Aim of the task: Within the material below, how many lines include "property"? Answer with the count only.

───── Provided entries ─────

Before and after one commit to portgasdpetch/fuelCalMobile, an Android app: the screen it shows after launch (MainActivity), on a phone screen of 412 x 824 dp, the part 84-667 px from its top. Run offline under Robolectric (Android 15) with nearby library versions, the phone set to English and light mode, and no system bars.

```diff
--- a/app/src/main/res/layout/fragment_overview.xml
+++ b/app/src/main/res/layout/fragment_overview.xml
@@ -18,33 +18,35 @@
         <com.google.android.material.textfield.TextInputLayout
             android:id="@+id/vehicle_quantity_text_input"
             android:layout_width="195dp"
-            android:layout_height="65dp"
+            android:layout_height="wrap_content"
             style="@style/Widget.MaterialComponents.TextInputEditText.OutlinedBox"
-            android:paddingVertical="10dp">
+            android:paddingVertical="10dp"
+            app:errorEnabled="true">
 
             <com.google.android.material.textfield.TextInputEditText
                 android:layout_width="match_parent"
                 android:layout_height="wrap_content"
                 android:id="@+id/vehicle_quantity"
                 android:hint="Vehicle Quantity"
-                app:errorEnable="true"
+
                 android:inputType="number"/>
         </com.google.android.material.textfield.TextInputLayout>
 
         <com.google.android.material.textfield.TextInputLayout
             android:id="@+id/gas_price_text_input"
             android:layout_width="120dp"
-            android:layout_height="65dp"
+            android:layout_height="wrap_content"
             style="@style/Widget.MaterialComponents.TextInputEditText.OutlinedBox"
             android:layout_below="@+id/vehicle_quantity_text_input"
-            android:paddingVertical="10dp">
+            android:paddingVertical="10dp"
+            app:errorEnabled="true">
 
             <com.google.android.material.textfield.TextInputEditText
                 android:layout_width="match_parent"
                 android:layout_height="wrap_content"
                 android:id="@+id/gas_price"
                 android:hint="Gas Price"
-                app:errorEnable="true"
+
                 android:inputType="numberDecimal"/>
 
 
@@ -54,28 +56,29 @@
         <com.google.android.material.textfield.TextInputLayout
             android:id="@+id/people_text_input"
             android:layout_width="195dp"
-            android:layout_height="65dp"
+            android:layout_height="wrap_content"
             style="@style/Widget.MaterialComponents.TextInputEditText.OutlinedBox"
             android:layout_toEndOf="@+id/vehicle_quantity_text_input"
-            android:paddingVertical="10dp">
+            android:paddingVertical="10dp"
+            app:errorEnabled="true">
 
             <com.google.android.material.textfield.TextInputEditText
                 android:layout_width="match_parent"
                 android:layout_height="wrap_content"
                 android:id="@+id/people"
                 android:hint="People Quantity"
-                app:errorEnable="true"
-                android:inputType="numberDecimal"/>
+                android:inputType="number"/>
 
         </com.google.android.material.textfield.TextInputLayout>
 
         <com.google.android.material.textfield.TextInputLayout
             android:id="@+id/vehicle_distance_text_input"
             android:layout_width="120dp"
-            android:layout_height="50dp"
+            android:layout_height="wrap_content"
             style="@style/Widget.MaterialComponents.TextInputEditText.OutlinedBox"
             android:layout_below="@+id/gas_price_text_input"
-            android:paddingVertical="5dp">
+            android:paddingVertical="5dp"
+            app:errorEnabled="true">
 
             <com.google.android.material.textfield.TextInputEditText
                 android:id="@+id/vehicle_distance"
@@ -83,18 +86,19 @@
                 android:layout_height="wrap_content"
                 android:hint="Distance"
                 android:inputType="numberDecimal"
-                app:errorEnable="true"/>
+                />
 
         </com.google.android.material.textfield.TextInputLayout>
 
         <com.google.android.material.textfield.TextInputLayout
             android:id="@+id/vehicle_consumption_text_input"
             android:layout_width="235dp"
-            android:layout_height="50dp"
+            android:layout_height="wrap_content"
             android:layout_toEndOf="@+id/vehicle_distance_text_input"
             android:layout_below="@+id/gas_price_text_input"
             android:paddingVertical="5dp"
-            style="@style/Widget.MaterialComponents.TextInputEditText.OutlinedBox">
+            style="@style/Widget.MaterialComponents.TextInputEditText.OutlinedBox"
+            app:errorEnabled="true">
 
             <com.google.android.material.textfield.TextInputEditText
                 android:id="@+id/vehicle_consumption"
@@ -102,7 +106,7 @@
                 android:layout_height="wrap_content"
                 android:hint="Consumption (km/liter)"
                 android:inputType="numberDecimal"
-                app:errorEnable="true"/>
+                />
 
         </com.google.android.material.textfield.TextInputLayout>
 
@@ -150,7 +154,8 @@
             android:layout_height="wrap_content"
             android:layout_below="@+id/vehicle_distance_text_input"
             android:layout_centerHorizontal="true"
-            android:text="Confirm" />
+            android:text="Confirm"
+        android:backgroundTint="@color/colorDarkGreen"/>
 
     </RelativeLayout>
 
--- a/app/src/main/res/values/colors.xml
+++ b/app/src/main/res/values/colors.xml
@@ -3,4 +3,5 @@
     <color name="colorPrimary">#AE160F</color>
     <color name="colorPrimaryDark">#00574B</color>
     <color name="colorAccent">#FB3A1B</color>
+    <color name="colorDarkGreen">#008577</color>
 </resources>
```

─────
───── Provided entries ─────

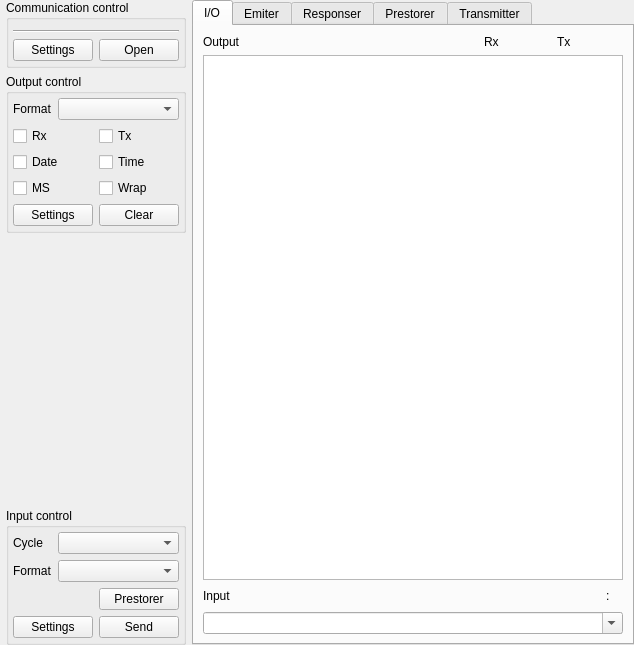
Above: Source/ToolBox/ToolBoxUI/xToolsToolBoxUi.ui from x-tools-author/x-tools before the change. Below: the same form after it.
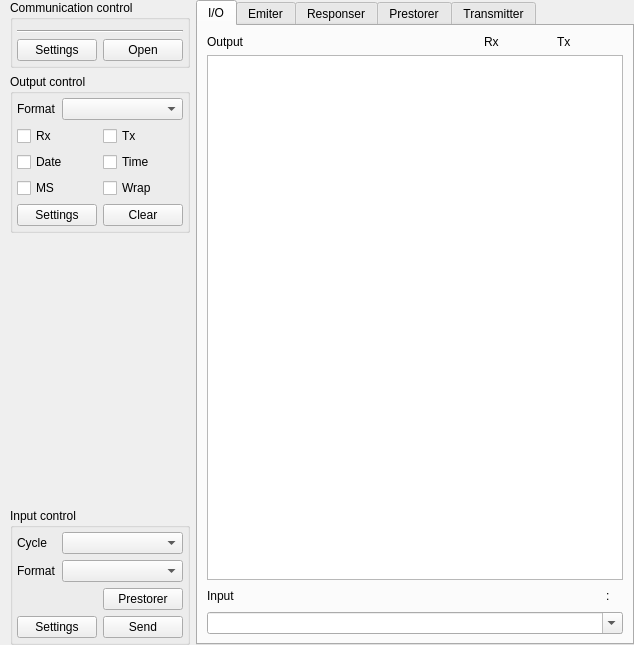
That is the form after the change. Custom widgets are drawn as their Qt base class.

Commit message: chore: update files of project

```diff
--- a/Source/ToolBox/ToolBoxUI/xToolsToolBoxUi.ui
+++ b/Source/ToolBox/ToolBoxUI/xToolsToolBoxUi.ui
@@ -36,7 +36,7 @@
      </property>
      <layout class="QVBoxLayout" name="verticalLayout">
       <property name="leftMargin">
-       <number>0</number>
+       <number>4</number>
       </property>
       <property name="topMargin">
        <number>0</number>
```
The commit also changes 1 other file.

─────

Solved problem: 4